Material for this task:
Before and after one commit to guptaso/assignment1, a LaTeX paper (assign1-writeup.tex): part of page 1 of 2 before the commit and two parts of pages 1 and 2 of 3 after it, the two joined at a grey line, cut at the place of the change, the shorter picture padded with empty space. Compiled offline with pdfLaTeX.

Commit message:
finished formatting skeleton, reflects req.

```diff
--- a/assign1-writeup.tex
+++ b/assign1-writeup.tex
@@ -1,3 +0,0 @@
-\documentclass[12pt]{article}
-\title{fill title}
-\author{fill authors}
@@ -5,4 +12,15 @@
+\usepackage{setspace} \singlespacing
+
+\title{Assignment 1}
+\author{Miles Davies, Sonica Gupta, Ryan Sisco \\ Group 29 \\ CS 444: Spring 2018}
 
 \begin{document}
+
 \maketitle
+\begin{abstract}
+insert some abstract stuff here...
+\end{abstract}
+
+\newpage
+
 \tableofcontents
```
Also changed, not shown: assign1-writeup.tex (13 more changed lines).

==

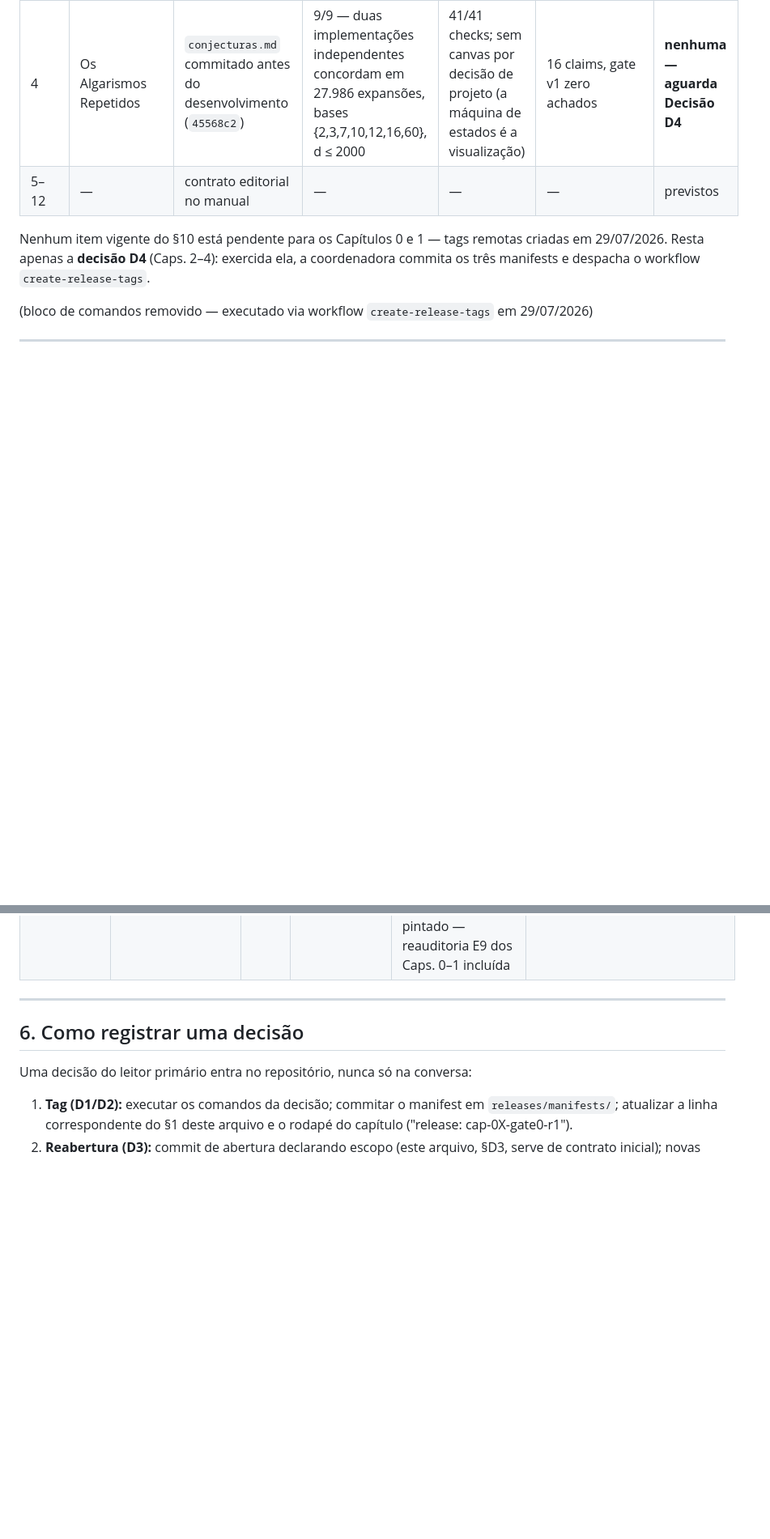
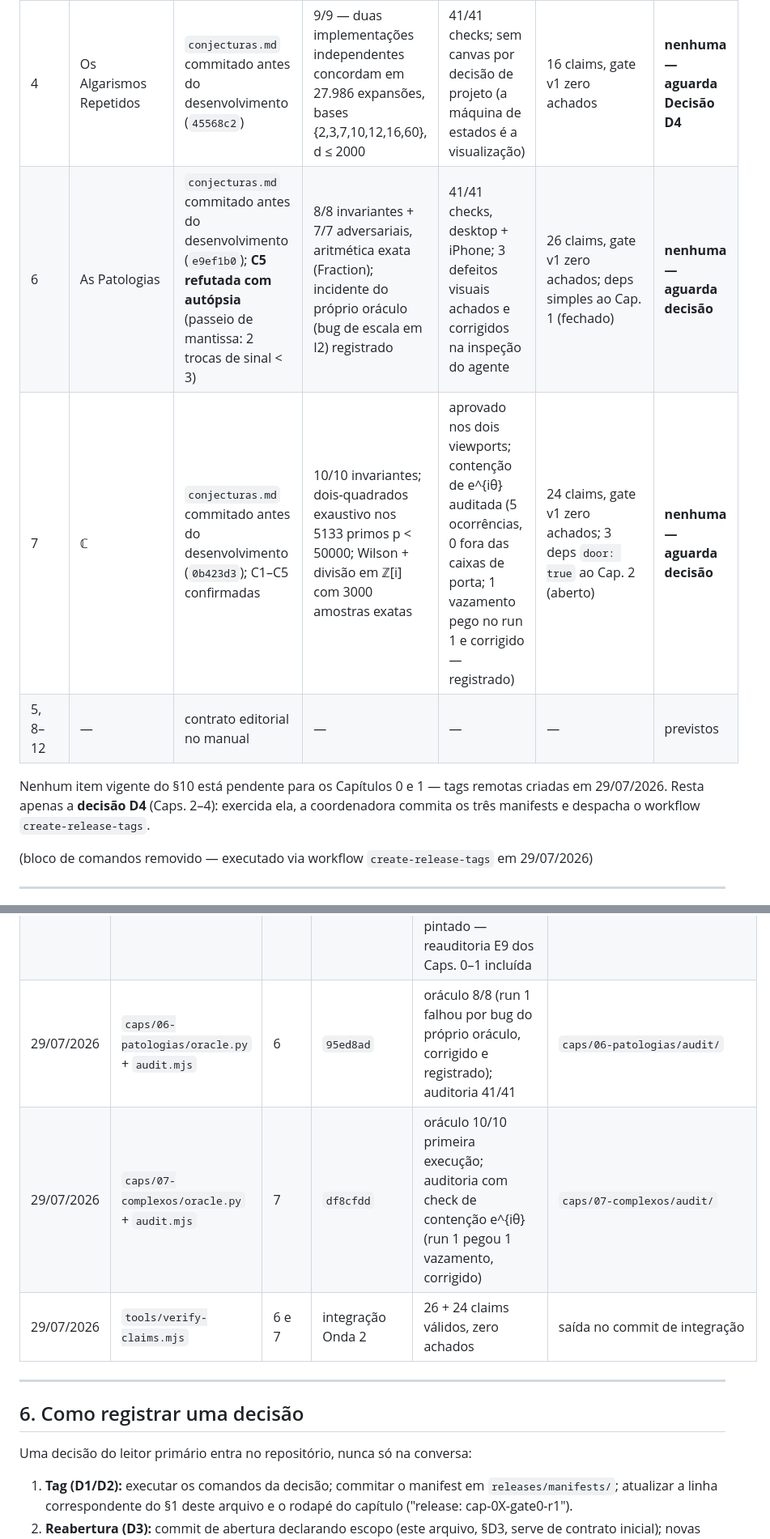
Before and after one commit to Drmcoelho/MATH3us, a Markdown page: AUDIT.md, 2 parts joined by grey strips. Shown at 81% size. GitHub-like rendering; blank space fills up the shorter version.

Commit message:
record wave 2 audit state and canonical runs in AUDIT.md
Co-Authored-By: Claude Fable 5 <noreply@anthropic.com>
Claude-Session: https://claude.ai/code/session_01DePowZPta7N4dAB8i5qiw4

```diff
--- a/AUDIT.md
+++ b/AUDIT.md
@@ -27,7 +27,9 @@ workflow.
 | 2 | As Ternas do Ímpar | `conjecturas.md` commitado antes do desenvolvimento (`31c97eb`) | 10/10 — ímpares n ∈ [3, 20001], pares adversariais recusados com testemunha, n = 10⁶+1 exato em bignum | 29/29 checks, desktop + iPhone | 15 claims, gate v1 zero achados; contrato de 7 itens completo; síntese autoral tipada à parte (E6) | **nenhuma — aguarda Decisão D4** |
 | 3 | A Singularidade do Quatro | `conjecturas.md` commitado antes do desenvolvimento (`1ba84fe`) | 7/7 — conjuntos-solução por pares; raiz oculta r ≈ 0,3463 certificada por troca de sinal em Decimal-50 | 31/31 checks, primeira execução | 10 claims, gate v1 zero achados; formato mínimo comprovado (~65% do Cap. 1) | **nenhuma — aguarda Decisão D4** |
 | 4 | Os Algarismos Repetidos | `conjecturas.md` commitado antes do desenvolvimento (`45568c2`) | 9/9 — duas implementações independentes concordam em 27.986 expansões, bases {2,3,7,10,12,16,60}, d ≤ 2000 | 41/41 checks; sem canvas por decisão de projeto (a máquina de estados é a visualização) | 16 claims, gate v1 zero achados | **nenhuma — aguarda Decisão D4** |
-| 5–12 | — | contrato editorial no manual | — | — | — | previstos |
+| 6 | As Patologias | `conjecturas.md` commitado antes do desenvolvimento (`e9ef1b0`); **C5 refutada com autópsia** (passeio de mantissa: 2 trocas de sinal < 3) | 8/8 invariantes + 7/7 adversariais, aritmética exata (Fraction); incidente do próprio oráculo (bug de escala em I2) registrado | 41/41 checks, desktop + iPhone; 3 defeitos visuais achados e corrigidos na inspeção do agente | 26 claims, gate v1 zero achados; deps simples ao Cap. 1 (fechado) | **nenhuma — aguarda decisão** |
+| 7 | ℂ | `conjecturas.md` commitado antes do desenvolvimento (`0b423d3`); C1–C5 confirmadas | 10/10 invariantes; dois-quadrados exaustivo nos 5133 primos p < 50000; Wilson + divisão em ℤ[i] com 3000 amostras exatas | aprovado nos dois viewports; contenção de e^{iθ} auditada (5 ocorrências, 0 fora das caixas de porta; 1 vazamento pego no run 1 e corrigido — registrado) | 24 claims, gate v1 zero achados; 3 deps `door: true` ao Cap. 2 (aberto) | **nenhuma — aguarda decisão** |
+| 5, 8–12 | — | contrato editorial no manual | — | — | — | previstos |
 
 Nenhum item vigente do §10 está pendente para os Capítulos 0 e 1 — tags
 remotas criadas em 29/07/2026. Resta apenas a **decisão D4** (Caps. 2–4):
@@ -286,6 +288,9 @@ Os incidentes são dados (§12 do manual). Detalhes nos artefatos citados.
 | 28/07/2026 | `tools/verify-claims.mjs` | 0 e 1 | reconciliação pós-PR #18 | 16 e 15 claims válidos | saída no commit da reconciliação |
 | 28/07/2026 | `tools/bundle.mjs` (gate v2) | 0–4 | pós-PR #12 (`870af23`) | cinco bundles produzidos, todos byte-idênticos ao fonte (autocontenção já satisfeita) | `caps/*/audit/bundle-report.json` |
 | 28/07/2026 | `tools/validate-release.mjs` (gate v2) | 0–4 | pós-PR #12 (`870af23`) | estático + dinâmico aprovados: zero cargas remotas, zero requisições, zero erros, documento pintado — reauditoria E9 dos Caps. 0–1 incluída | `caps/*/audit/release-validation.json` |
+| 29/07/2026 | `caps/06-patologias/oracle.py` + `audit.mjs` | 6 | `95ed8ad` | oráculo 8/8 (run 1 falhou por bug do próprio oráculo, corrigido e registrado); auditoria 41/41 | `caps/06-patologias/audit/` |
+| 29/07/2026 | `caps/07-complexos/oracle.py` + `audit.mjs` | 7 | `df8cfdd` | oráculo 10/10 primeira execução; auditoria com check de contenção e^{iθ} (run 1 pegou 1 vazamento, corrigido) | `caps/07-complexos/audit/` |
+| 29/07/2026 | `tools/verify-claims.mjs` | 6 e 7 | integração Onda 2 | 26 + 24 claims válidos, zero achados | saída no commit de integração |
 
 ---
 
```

* * *

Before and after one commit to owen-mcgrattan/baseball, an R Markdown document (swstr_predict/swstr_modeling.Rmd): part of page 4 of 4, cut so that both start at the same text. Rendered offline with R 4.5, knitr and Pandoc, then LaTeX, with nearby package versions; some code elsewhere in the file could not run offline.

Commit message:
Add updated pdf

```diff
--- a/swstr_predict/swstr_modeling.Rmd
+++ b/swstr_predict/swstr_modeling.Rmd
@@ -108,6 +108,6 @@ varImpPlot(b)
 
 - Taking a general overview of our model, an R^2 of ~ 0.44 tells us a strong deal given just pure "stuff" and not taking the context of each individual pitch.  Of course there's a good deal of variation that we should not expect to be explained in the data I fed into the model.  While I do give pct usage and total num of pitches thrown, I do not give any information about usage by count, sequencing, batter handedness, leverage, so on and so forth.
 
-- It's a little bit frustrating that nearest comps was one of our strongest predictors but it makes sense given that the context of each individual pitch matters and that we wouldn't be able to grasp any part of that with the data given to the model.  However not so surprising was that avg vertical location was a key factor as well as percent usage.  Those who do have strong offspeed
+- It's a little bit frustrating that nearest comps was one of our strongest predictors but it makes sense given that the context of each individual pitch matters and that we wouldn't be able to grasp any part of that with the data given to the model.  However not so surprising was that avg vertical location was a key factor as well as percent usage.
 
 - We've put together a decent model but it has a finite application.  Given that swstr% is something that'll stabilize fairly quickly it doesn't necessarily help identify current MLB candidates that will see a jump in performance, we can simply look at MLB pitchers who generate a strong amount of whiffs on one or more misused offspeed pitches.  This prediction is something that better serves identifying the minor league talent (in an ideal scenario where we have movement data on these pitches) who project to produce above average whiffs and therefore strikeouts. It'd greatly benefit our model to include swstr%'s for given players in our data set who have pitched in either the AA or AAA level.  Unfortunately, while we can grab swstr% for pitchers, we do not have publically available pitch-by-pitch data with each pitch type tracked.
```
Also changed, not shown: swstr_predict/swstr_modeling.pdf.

Instructions to follow: For the data above, state only how many lines include the word "manual".

Task answer: 3